What I love about my 3 TCKs is that they grew up in a world surrounded by families from over 40 different countries. Many of the countries were Asian. So, a huge part of my children’s worldview was shaped and formed within a decidedly Asian context.
They have never needed lessons in tolerance, because demonstrating acceptance was a part of their DNA. Far from being colorblind proponents, they could not wait to experience the vibrancy of all the cultural nuances and traditions of new friends and relationships. There was almost an urgency to welcoming the new student in town. Because they, too, had once been the new student in town. But, more importantly, it was somehow personally rewarding to hear the other person’s story. It was as if their story was somehow wrapped up in their own. As if they couldn’t fully relax until they knew their neighbor. There was an intrinsic need to know them. An authentic curiosity about their language, traditions, religion, food, music, etc.

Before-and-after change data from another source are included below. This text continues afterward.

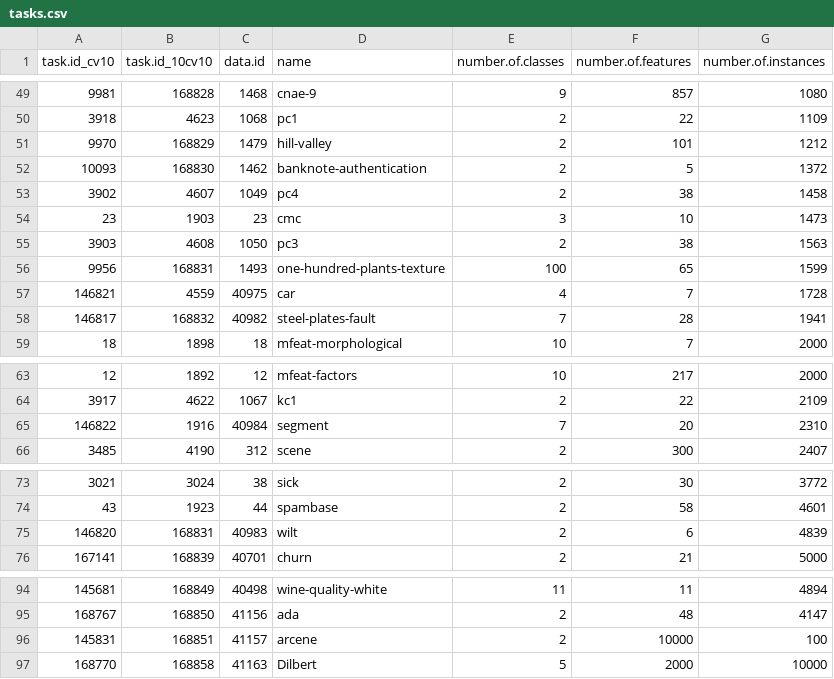
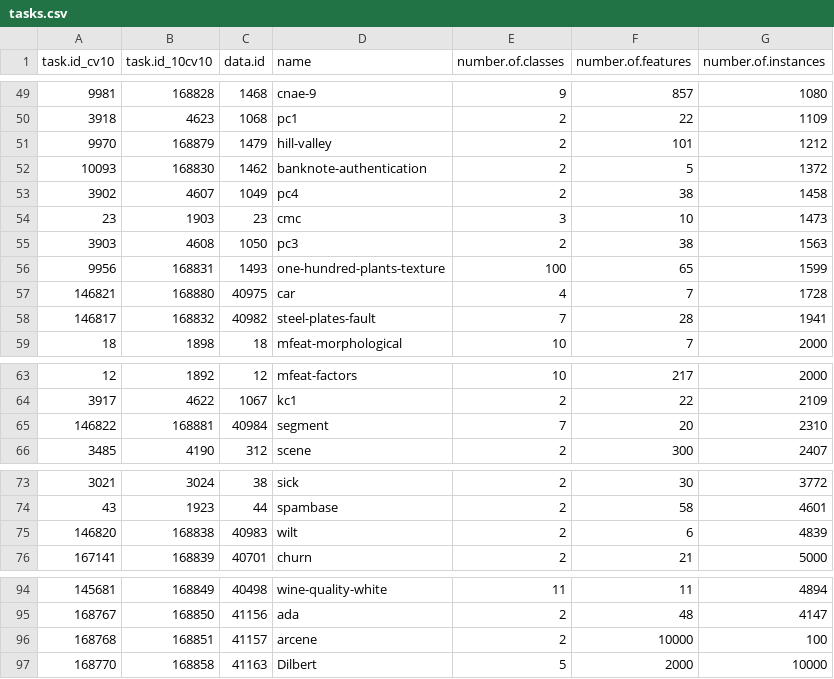
Before and after one commit to compstat-lmu/randombot_ng, a CSV file: input/tasks.csv, drawn as a sheet; only a part is shown, gaps mark what is left out; the diff covers the shown part only.

Commit message:
complete tasks.csv

```diff
--- a/input/tasks.csv
+++ b/input/tasks.csv
@@ -50,3 +50,3 @@ task.id_cv10,task.id_10cv10,data.id,name,number.of.classes,number.of.features,nu
 3918,4623,1068,pc1,2,22,1109
-9970,168829,1479,hill-valley,2,101,1212
+9970,168879,1479,hill-valley,2,101,1212
 10093,168830,1462,banknote-authentication,2,5,1372
@@ -56,3 +56,3 @@ task.id_cv10,task.id_10cv10,data.id,name,number.of.classes,number.of.features,nu
 9956,168831,1493,one-hundred-plants-texture,100,65,1599
-146821,4559,40975,car,4,7,1728
+146821,168880,40975,car,4,7,1728
 146817,168832,40982,steel-plates-fault,7,28,1941
@@ -64,3 +64,3 @@ task.id_cv10,task.id_10cv10,data.id,name,number.of.classes,number.of.features,nu
 3917,4622,1067,kc1,2,22,2109
-146822,1916,40984,segment,7,20,2310
+146822,168881,40984,segment,7,20,2310
 3485,4190,312,scene,2,300,2407
@@ -74,3 +74,3 @@ task.id_cv10,task.id_10cv10,data.id,name,number.of.classes,number.of.features,nu
 43,1923,44,spambase,2,58,4601
-146820,168831,40983,wilt,2,6,4839
+146820,168838,40983,wilt,2,6,4839
 167141,168839,40701,churn,2,21,5000
@@ -95,3 +95,3 @@ task.id_cv10,task.id_10cv10,data.id,name,number.of.classes,number.of.features,nu
 168767,168850,41156,ada,2,48,4147
-145831,168851,41157,arcene,2,10000,100
+168768,168851,41157,arcene,2,10000,100
 168770,168858,41163,Dilbert,5,2000,10000
```
Also changed, not shown: 14 added rows and 4 edited cells elsewhere in this file, 1 other file.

So now, I’m grieving with my family of TCKs for you, my Asian American family. Knowing the answer to the question “How are you?” is not “Very well, thank you.” It’s in deep mourning. Beyond fatigue. Numb. Angry. Fearful. Anxious. Impatient for justice. This past year of violence and indignities against your community has broken my heart. All were fueled by the vitriolic coronavirus rhetoric from the last president. Over 3,800 hate related incidences were reported by the not-for-profit coalition “Stop AAPI Hate” over the last year. Likely a countless number of unreported cases. Because people don’t know you. Have not felt an urgency to see your story as strongly resembling theirs. Have not become acquainted with you or your history in the U.S. Have no idea how deep the wounds are seeing your revered elderly family members brutally and violently dishonored. Even at times with deadly force. Instead, non-engagement and white supremacy has allowed racism, misogyny, Hollywood hypersexualized versions of you to be perpetuated. Tossing your humanity around as either a model minority to be exploited or the latest villain to be terrorized. You deserve better. Every part of your story matters. Your Asian Lives Matter.

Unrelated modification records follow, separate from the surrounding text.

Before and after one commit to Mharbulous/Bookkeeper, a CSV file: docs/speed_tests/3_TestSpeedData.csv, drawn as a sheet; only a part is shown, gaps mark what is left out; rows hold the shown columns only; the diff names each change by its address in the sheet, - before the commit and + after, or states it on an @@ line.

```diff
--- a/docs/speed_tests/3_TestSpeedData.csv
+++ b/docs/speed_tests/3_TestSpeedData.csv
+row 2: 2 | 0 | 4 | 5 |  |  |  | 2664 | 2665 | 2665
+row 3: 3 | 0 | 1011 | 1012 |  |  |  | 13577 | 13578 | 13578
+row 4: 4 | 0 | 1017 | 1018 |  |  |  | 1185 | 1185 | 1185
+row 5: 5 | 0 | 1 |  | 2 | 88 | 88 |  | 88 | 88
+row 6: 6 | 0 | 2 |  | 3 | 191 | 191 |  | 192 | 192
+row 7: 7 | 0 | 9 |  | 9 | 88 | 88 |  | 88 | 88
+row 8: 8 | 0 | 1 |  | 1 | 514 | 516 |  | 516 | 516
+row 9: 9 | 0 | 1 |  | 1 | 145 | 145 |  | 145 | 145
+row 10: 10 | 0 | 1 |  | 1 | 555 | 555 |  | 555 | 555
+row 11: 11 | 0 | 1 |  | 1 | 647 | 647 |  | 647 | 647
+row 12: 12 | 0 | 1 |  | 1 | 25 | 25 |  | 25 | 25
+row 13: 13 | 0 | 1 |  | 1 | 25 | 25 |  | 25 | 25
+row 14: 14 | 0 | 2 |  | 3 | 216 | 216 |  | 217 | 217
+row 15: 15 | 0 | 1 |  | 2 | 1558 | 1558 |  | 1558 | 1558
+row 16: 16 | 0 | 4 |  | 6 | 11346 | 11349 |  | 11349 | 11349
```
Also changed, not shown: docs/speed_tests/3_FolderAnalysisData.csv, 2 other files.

The Korean word for “thank you” is “Kamsahamnida.” I am thankful and grateful that my TCKs understand that loving your neighbor is actually for their own good. That knowing and loving your neighbor makes you a better person. Makes you better acquainted with a world full of people created in the image of God. Introducing you to a world outside yourself that speaks a heart language that God wants you to know. That makes you better acquainted with God.
#StopAAPIHate #StopAsianHate #LoveYourNeighbor #TCKsRock
Being born in Georgia meant that I learned as a child to fear some things in order to survive. In addition to fond memories, my childhood also included superstitions.
Visiting Florida last week, where I attended a small Christian college, brought back many beautiful memories of incredible friendships. But, it also reminded me that when my faith journey began at the age of 22, I also brought fear along for the ride. In addition to learning to love Jesus, the Bible, studying Hebrew and Greek, I also became fluent in superstitions and conspiracy theories about other Christians, politics, other religions and even those within my own Black community.
Grace was extended, but there were limits as to who was worthy. Especially in politics. The worst thing you could be called was a liberal. Liberals deserved Karma not Grace! So of course I became a Black Republican.
I also became the Black friend who was proof that no one was racist. Even though I walked out of chapel during a visiting singing group’s tone deaf portrayal of “Black music”, by my silence and immature faith, I endorsed and held the same kind of thinking. Until I moved to Cambodia.
One of the many paradigm shifts that occurred during my 14 years in Cambodia was after reading “What’s So Amazing About Grace?” by Phillip Yancey. It was a part of my journey to cease maintaining debilitating fears, superstitions and conspiracy theories about God. About who He was and how He saw me and the world around me. The Amazing Grace that had taught my heart to fear in a beautiful reverent way, had to deal with the same heart to unlearn a punitive fear from a wrath filled God that was keeping score. Especially if I didn’t believe a specific set of traditions. Believe specific doctrines about faith, the role of women in the church and many other areas.
Living in a war torn country, having an Australian pastor who challenged me to examine what the Bible and the Gospel of Jesus had to say about the poor, injustice, women, the marginalized and seeing the Imago Dei (the image of God) in others was a complete game changer.
In the 10 years since returning from Cambodia, I’ve seen fear, superstitions and conspiracy theories continuing to flourish in Christian communities. Conspiracy theories about Barack Obama’s birth, Superstitions about the Black community, Refugees, immigrants, Mexicans, Muslims, etc. And an overwhelming Fear of losing power.
My daughter asked me the other day, “How do you remain friends with Christians who continue to say these kind of things about Black people?” They don’t care about you! I answered by hemming and hawing with thoughts like, loyalty? Nostalgia? The “Friends” song by Michael W. Smith? Grace?
She’s right and the two pastors I spoke with in the office last week are also right.
What would I say to myself as my counselor?
– You’ve already walked away from unhealthy fears, superstitions and conspiracy theories about God, yourself and the world. You know decent people from every political persuasion.
I would say remaining in these spaces has nothing to do with showing Grace to others. It actually says more about how I allow others to treat me and the communities that I love.
It’s about healthy friendships. It’s about self-care. It’s about the dignity that I was taught being born in Georgia. By a family who said Grace. Whose strength was a measure of the goodness of God’s Grace.
Maya Angelou said “When you know better, you do better.”
I know Grace better. It’s about the unrelenting love of God. It’s about how we are to treat others AND ourselves. And it’s Amazing!
Mourning the loss of 49 Muslim lives that God fearfully and wonderfully made is a prayer answered by how we treat our neighbors. The immigrant. The refugee. The marginalized.
Mourning is an action that welcomes. It shows compassion. It shows up. It refuses to allow love to become a stranger to the Stranger.
Refuses to become indifferent or passively complicit to the domestic terrorism of white supremacists.
Mourning with those who mourn is demonstrated by doing unto others as you would have them do unto you.
Legislating unto others as you would have them legislate unto you.
Looking into the grieving eyes of our Muslim neighbors and seeing our family. Seeing our tears. Seeing a community loved by God.